(MATERIAL FOR THIS EXERCISE begins)

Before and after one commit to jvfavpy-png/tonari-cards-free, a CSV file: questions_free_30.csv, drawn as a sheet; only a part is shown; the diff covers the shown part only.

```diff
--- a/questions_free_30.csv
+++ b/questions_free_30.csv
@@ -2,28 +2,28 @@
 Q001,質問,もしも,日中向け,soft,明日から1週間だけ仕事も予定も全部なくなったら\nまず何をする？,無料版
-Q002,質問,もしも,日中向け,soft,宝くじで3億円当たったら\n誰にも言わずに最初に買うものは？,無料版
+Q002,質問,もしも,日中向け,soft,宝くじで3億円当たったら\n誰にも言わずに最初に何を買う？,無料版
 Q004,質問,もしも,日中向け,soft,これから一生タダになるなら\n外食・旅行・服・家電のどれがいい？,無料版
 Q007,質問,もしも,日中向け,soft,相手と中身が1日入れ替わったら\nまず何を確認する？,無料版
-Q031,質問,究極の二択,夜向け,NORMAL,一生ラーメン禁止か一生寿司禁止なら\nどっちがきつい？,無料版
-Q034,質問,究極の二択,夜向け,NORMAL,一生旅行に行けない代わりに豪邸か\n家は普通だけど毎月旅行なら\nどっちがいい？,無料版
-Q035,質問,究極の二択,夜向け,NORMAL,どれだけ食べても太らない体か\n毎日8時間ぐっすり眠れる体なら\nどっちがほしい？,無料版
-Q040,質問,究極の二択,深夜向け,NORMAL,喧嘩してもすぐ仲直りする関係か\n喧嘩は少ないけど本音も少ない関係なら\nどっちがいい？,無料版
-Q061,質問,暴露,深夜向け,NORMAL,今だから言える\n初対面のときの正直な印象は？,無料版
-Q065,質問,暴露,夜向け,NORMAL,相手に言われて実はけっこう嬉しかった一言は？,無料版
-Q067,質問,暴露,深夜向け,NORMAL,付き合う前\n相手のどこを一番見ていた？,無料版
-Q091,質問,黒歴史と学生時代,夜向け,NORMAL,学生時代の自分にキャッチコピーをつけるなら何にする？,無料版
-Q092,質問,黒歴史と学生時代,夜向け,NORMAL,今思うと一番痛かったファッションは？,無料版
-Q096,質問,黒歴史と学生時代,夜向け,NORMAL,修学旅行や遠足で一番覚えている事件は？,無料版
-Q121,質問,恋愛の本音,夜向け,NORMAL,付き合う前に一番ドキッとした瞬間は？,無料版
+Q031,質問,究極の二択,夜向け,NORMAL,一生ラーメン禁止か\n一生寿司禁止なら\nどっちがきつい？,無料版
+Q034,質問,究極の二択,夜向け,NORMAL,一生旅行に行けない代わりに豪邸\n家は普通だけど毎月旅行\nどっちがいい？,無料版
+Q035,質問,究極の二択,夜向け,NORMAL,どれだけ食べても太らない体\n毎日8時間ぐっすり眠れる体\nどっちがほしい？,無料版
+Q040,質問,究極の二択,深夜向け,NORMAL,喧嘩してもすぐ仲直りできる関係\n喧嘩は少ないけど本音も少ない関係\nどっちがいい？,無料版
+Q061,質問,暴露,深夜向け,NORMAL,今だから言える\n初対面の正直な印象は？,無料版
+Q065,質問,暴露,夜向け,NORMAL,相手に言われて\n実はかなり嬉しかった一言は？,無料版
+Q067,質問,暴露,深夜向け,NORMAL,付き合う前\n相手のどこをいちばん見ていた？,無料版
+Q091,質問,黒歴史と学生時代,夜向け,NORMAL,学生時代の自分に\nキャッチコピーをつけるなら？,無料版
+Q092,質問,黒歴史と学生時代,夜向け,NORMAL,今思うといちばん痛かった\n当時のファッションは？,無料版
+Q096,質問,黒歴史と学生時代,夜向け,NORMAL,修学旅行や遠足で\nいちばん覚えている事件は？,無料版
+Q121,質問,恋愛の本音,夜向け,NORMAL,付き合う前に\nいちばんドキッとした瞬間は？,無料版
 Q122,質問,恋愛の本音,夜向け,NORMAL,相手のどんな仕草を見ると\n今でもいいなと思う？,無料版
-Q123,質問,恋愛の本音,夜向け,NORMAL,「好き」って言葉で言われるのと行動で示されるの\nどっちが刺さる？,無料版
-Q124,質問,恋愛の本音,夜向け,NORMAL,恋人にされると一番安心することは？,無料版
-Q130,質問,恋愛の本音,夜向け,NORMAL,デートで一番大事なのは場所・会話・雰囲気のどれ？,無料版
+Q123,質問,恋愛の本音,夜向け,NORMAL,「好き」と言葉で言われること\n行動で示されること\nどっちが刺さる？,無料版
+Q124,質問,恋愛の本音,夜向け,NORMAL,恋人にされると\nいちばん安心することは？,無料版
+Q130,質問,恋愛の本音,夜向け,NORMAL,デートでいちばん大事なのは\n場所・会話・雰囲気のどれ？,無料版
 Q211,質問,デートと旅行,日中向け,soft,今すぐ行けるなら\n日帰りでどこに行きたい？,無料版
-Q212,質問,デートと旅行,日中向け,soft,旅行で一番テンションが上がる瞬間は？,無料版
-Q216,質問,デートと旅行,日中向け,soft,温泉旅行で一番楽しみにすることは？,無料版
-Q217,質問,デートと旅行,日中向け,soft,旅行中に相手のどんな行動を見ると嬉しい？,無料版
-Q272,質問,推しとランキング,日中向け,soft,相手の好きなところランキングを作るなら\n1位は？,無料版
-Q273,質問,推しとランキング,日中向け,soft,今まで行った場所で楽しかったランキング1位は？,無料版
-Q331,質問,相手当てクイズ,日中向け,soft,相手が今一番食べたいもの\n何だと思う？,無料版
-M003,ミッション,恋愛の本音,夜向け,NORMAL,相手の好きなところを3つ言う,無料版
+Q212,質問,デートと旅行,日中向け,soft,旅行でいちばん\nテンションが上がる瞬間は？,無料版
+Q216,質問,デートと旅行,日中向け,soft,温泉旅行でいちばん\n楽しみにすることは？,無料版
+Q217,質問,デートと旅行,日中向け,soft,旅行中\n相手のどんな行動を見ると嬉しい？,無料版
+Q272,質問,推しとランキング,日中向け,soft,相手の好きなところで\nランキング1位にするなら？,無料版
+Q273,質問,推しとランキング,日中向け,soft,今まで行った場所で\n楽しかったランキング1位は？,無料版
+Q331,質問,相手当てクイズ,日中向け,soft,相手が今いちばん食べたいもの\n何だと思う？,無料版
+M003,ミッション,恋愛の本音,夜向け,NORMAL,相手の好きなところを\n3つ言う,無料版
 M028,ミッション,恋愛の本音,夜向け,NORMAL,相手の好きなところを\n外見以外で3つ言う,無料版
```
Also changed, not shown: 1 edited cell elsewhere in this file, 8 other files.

(MATERIAL FOR THIS EXERCISE ends)

### THE TASK
Copy the full listing exactly.

### OUTPUT OF THE EXERCISE
Before and after one commit to jvfavpy-png/tonari-cards-free, a CSV file: questions_free_30.csv, drawn as a sheet; only a part is shown; the diff covers the shown part only.

```diff
--- a/questions_free_30.csv
+++ b/questions_free_30.csv
@@ -2,28 +2,28 @@
 Q001,質問,もしも,日中向け,soft,明日から1週間だけ仕事も予定も全部なくなったら\nまず何をする？,無料版
-Q002,質問,もしも,日中向け,soft,宝くじで3億円当たったら\n誰にも言わずに最初に買うものは？,無料版
+Q002,質問,もしも,日中向け,soft,宝くじで3億円当たったら\n誰にも言わずに最初に何を買う？,無料版
 Q004,質問,もしも,日中向け,soft,これから一生タダになるなら\n外食・旅行・服・家電のどれがいい？,無料版
 Q007,質問,もしも,日中向け,soft,相手と中身が1日入れ替わったら\nまず何を確認する？,無料版
-Q031,質問,究極の二択,夜向け,NORMAL,一生ラーメン禁止か一生寿司禁止なら\nどっちがきつい？,無料版
-Q034,質問,究極の二択,夜向け,NORMAL,一生旅行に行けない代わりに豪邸か\n家は普通だけど毎月旅行なら\nどっちがいい？,無料版
-Q035,質問,究極の二択,夜向け,NORMAL,どれだけ食べても太らない体か\n毎日8時間ぐっすり眠れる体なら\nどっちがほしい？,無料版
-Q040,質問,究極の二択,深夜向け,NORMAL,喧嘩してもすぐ仲直りする関係か\n喧嘩は少ないけど本音も少ない関係なら\nどっちがいい？,無料版
-Q061,質問,暴露,深夜向け,NORMAL,今だから言える\n初対面のときの正直な印象は？,無料版
-Q065,質問,暴露,夜向け,NORMAL,相手に言われて実はけっこう嬉しかった一言は？,無料版
-Q067,質問,暴露,深夜向け,NORMAL,付き合う前\n相手のどこを一番見ていた？,無料版
-Q091,質問,黒歴史と学生時代,夜向け,NORMAL,学生時代の自分にキャッチコピーをつけるなら何にする？,無料版
-Q092,質問,黒歴史と学生時代,夜向け,NORMAL,今思うと一番痛かったファッションは？,無料版
-Q096,質問,黒歴史と学生時代,夜向け,NORMAL,修学旅行や遠足で一番覚えている事件は？,無料版
-Q121,質問,恋愛の本音,夜向け,NORMAL,付き合う前に一番ドキッとした瞬間は？,無料版
+Q031,質問,究極の二択,夜向け,NORMAL,一生ラーメン禁止か\n一生寿司禁止なら\nどっちがきつい？,無料版
+Q034,質問,究極の二択,夜向け,NORMAL,一生旅行に行けない代わりに豪邸\n家は普通だけど毎月旅行\nどっちがいい？,無料版
+Q035,質問,究極の二択,夜向け,NORMAL,どれだけ食べても太らない体\n毎日8時間ぐっすり眠れる体\nどっちがほしい？,無料版
+Q040,質問,究極の二択,深夜向け,NORMAL,喧嘩してもすぐ仲直りできる関係\n喧嘩は少ないけど本音も少ない関係\nどっちがいい？,無料版
+Q061,質問,暴露,深夜向け,NORMAL,今だから言える\n初対面の正直な印象は？,無料版
+Q065,質問,暴露,夜向け,NORMAL,相手に言われて\n実はかなり嬉しかった一言は？,無料版
+Q067,質問,暴露,深夜向け,NORMAL,付き合う前\n相手のどこをいちばん見ていた？,無料版
+Q091,質問,黒歴史と学生時代,夜向け,NORMAL,学生時代の自分に\nキャッチコピーをつけるなら？,無料版
+Q092,質問,黒歴史と学生時代,夜向け,NORMAL,今思うといちばん痛かった\n当時のファッションは？,無料版
+Q096,質問,黒歴史と学生時代,夜向け,NORMAL,修学旅行や遠足で\nいちばん覚えている事件は？,無料版
+Q121,質問,恋愛の本音,夜向け,NORMAL,付き合う前に\nいちばんドキッとした瞬間は？,無料版
 Q122,質問,恋愛の本音,夜向け,NORMAL,相手のどんな仕草を見ると\n今でもいいなと思う？,無料版
-Q123,質問,恋愛の本音,夜向け,NORMAL,「好き」って言葉で言われるのと行動で示されるの\nどっちが刺さる？,無料版
-Q124,質問,恋愛の本音,夜向け,NORMAL,恋人にされると一番安心することは？,無料版
-Q130,質問,恋愛の本音,夜向け,NORMAL,デートで一番大事なのは場所・会話・雰囲気のどれ？,無料版
+Q123,質問,恋愛の本音,夜向け,NORMAL,「好き」と言葉で言われること\n行動で示されること\nどっちが刺さる？,無料版
+Q124,質問,恋愛の本音,夜向け,NORMAL,恋人にされると\nいちばん安心することは？,無料版
+Q130,質問,恋愛の本音,夜向け,NORMAL,デートでいちばん大事なのは\n場所・会話・雰囲気のどれ？,無料版
 Q211,質問,デートと旅行,日中向け,soft,今すぐ行けるなら\n日帰りでどこに行きたい？,無料版
-Q212,質問,デートと旅行,日中向け,soft,旅行で一番テンションが上がる瞬間は？,無料版
-Q216,質問,デートと旅行,日中向け,soft,温泉旅行で一番楽しみにすることは？,無料版
-Q217,質問,デートと旅行,日中向け,soft,旅行中に相手のどんな行動を見ると嬉しい？,無料版
-Q272,質問,推しとランキング,日中向け,soft,相手の好きなところランキングを作るなら\n1位は？,無料版
-Q273,質問,推しとランキング,日中向け,soft,今まで行った場所で楽しかったランキング1位は？,無料版
-Q331,質問,相手当てクイズ,日中向け,soft,相手が今一番食べたいもの\n何だと思う？,無料版
-M003,ミッション,恋愛の本音,夜向け,NORMAL,相手の好きなところを3つ言う,無料版
+Q212,質問,デートと旅行,日中向け,soft,旅行でいちばん\nテンションが上がる瞬間は？,無料版
+Q216,質問,デートと旅行,日中向け,soft,温泉旅行でいちばん\n楽しみにすることは？,無料版
+Q217,質問,デートと旅行,日中向け,soft,旅行中\n相手のどんな行動を見ると嬉しい？,無料版
+Q272,質問,推しとランキング,日中向け,soft,相手の好きなところで\nランキング1位にするなら？,無料版
+Q273,質問,推しとランキング,日中向け,soft,今まで行った場所で\n楽しかったランキング1位は？,無料版
+Q331,質問,相手当てクイズ,日中向け,soft,相手が今いちばん食べたいもの\n何だと思う？,無料版
+M003,ミッション,恋愛の本音,夜向け,NORMAL,相手の好きなところを\n3つ言う,無料版
 M028,ミッション,恋愛の本音,夜向け,NORMAL,相手の好きなところを\n外見以外で3つ言う,無料版
```
Also changed, not shown: 1 edited cell elsewhere in this file, 8 other files.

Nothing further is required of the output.